## Data to process
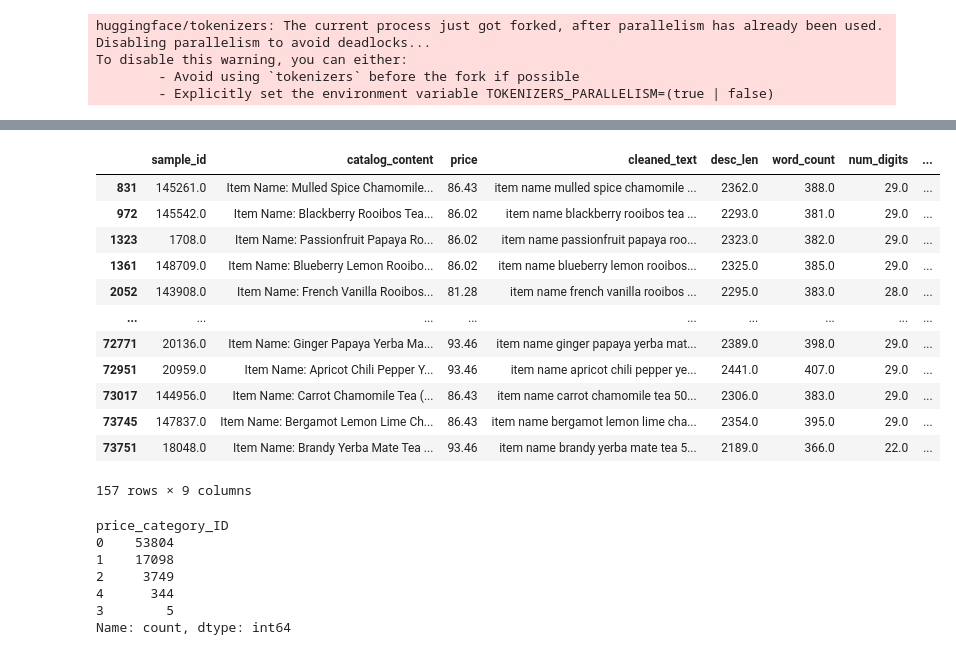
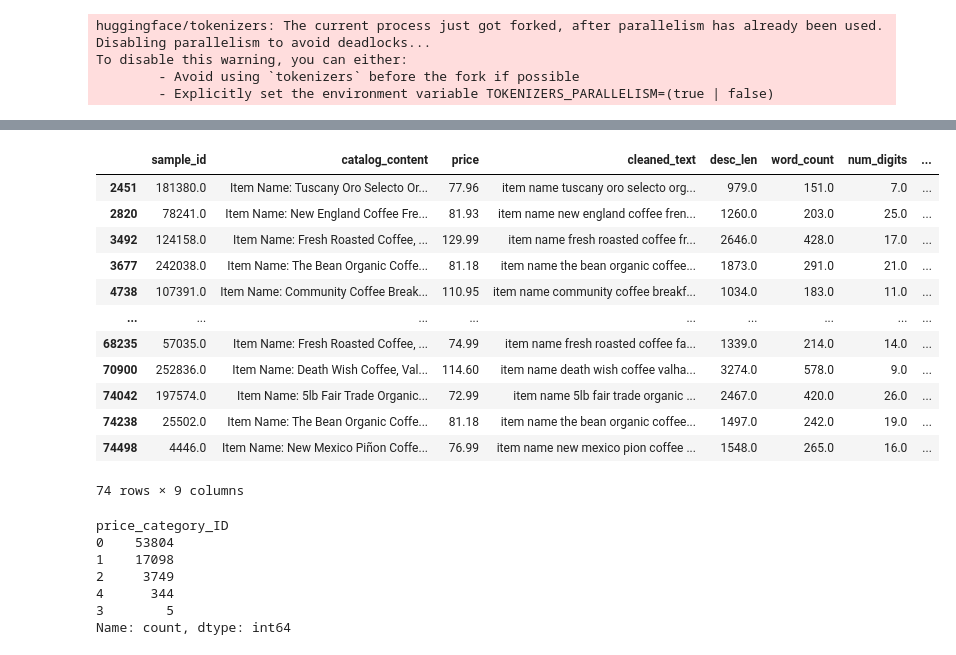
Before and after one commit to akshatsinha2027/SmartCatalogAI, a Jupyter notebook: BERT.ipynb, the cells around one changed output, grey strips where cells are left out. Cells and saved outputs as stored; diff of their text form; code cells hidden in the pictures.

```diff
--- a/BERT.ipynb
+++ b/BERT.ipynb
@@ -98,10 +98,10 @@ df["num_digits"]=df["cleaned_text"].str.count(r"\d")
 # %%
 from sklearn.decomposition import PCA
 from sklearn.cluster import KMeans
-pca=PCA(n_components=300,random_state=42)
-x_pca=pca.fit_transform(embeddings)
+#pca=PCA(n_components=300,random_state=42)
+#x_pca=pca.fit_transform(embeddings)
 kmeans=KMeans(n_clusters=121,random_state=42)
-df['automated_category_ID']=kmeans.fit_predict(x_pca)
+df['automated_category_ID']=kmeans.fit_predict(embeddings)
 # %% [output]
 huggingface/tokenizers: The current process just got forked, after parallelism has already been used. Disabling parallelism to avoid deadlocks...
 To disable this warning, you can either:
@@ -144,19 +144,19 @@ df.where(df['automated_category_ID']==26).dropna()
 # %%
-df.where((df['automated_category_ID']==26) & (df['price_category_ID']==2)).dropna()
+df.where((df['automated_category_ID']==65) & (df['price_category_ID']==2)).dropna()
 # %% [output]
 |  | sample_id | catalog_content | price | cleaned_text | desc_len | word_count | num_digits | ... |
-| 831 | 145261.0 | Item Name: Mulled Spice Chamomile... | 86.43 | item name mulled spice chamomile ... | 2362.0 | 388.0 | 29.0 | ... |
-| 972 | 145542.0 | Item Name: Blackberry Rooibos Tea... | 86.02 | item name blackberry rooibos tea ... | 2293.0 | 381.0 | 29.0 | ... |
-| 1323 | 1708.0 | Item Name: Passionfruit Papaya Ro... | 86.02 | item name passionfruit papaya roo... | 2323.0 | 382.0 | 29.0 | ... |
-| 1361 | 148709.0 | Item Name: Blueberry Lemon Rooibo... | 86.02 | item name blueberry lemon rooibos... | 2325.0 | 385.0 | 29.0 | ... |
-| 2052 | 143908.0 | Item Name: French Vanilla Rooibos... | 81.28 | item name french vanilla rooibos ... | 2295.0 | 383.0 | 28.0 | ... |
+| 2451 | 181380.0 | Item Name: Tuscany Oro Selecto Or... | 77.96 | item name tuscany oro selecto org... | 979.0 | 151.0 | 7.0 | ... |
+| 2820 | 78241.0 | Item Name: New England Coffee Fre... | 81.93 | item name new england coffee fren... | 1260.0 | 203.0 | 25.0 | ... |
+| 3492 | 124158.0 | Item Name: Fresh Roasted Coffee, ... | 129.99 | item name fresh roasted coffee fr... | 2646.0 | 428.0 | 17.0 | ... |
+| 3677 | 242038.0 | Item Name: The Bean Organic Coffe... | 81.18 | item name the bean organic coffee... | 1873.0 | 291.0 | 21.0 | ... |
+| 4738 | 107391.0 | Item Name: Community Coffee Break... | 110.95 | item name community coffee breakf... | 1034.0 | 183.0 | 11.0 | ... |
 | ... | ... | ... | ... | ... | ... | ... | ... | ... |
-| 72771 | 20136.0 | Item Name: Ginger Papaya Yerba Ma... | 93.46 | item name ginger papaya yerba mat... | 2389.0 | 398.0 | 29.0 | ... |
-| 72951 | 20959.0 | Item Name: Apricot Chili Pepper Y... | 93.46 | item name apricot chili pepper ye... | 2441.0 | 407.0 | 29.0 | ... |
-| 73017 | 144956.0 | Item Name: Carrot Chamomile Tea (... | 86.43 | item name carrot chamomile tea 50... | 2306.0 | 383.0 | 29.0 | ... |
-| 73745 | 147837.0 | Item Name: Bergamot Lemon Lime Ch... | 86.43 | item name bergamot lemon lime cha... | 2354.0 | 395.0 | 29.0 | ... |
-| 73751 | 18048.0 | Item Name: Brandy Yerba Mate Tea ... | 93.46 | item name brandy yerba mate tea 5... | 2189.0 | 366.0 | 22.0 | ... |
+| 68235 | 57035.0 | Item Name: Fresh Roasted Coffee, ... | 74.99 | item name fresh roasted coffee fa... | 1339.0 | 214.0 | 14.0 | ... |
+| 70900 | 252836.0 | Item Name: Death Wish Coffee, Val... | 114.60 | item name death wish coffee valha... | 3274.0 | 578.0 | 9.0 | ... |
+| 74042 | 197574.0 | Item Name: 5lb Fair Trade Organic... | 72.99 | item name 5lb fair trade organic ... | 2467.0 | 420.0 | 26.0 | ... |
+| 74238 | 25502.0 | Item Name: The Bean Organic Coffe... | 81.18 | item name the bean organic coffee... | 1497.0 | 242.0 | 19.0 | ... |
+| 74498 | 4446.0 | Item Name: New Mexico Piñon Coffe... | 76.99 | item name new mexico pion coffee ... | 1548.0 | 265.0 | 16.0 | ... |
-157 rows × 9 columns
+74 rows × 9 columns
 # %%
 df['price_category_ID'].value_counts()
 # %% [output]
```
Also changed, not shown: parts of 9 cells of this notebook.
...
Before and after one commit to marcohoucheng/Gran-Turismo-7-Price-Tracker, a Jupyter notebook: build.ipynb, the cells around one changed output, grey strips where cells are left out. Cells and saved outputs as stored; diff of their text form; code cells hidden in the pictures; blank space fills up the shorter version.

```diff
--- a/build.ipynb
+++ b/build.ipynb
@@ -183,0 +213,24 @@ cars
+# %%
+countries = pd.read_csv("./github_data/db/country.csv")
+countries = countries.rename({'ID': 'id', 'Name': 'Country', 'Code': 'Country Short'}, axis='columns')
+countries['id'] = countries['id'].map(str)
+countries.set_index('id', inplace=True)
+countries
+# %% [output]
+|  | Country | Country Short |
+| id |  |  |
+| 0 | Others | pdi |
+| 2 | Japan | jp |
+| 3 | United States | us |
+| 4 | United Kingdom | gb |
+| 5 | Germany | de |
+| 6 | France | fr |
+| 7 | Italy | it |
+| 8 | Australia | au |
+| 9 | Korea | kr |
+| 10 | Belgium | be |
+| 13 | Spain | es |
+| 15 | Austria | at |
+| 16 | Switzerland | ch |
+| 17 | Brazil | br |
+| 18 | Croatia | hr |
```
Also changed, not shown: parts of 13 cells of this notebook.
...
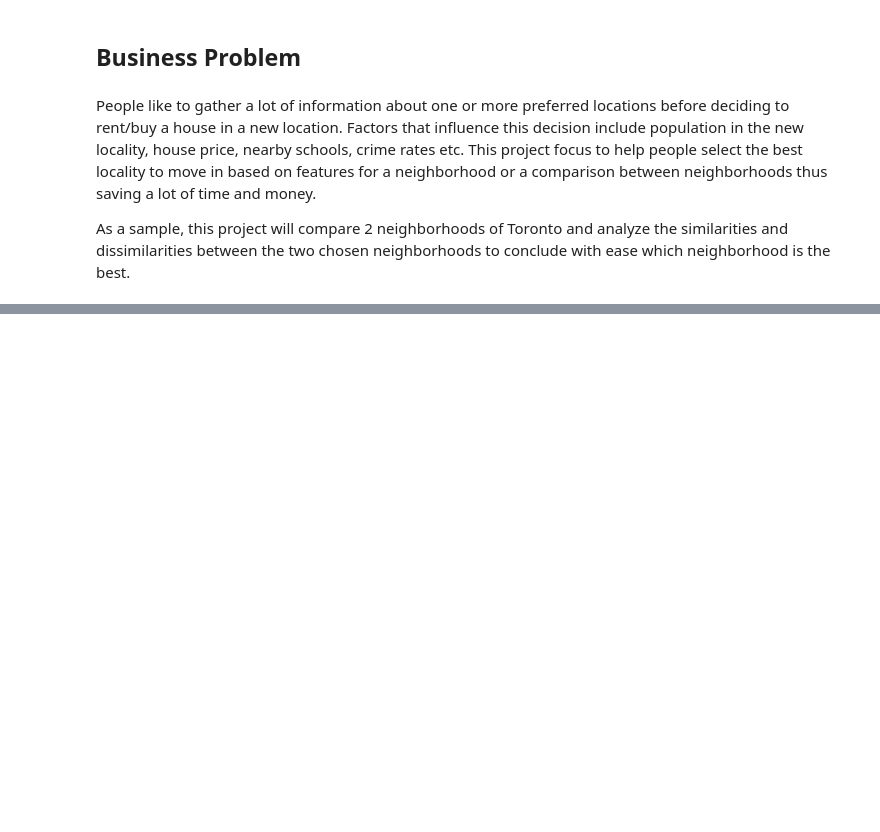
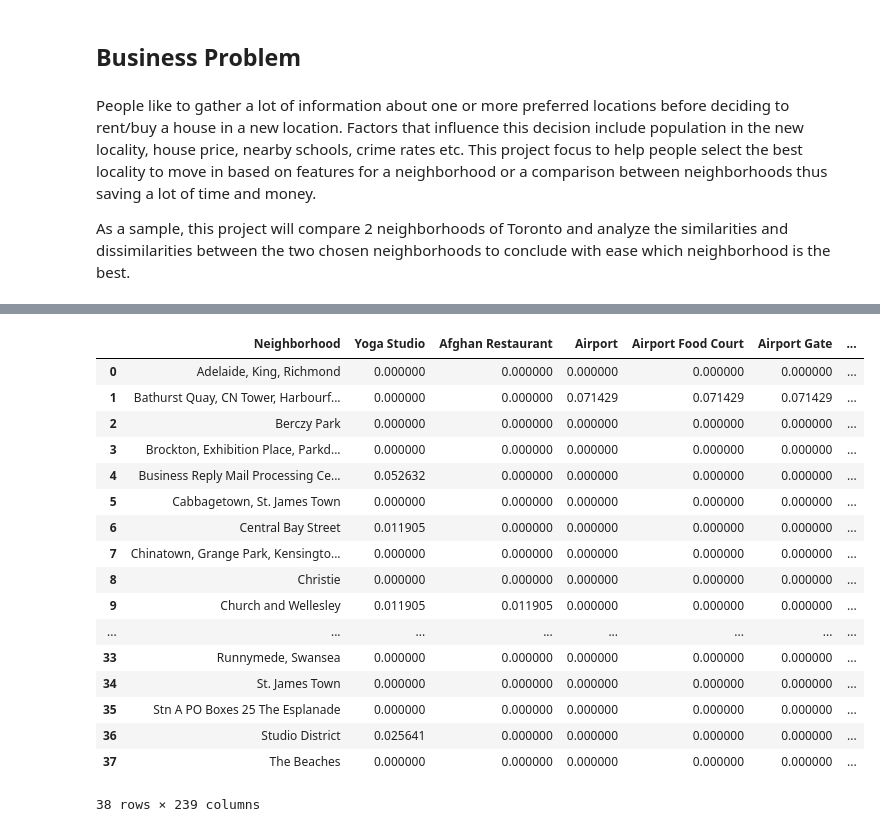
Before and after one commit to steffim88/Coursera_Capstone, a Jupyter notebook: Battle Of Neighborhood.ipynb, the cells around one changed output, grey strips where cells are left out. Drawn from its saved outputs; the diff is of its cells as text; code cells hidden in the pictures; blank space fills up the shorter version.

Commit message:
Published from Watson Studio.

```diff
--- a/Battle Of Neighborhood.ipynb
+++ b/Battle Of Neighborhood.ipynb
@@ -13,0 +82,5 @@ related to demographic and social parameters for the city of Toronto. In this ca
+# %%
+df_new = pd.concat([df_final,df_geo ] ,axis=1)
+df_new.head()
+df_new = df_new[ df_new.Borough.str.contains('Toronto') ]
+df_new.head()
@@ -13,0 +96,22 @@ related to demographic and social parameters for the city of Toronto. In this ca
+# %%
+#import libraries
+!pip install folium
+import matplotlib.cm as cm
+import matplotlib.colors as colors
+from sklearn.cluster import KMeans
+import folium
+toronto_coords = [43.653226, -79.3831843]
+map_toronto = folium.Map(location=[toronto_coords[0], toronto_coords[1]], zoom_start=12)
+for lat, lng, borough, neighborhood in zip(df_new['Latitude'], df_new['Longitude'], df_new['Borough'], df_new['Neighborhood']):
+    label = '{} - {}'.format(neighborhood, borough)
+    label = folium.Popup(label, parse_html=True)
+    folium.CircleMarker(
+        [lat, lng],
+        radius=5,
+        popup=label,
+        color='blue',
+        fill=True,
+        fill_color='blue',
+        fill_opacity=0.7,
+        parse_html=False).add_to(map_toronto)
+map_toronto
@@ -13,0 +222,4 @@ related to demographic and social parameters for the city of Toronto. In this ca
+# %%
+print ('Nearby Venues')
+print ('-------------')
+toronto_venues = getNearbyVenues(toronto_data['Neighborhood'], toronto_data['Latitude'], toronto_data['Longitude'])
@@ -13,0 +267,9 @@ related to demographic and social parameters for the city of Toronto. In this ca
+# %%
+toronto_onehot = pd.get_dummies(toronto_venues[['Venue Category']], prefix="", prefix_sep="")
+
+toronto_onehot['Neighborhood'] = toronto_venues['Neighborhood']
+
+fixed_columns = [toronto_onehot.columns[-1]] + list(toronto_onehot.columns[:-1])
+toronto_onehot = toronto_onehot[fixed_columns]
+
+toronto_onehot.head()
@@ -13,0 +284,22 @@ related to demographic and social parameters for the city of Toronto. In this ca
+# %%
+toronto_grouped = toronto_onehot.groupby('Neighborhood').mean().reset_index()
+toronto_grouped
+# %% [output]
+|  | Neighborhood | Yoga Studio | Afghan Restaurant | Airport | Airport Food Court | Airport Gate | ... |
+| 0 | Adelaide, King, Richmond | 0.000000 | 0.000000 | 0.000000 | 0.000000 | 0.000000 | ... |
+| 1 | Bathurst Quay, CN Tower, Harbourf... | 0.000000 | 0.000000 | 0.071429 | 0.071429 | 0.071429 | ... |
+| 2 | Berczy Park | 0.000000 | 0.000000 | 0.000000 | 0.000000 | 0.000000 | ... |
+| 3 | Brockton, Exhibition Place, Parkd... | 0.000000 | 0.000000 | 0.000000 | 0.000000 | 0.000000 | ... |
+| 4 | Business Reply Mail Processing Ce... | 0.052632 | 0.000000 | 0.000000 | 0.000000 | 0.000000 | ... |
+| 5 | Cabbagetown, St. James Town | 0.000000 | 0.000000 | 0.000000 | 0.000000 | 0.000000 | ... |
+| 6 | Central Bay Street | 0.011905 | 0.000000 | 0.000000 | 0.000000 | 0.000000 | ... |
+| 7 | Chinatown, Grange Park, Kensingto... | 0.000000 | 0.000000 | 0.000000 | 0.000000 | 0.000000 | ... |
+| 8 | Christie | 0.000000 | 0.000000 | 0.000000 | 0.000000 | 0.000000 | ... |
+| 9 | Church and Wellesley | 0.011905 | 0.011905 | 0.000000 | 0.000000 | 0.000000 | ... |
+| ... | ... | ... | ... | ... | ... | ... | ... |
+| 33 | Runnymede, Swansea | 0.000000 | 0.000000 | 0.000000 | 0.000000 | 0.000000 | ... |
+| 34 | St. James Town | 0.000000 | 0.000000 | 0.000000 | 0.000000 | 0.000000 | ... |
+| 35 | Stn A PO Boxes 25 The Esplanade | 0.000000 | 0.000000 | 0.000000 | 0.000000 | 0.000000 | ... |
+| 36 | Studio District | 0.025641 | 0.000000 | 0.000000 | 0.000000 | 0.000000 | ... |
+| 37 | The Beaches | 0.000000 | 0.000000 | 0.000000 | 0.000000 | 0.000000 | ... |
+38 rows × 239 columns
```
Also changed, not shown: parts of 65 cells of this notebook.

## What the task asks
In the listing above, find every line with the word "import" and copy it out.

## Answer space
 from sklearn.decomposition import PCA
 from sklearn.cluster import KMeans
+#import libraries
+import matplotlib.cm as cm
+import matplotlib.colors as colors
+from sklearn.cluster import KMeans
+import folium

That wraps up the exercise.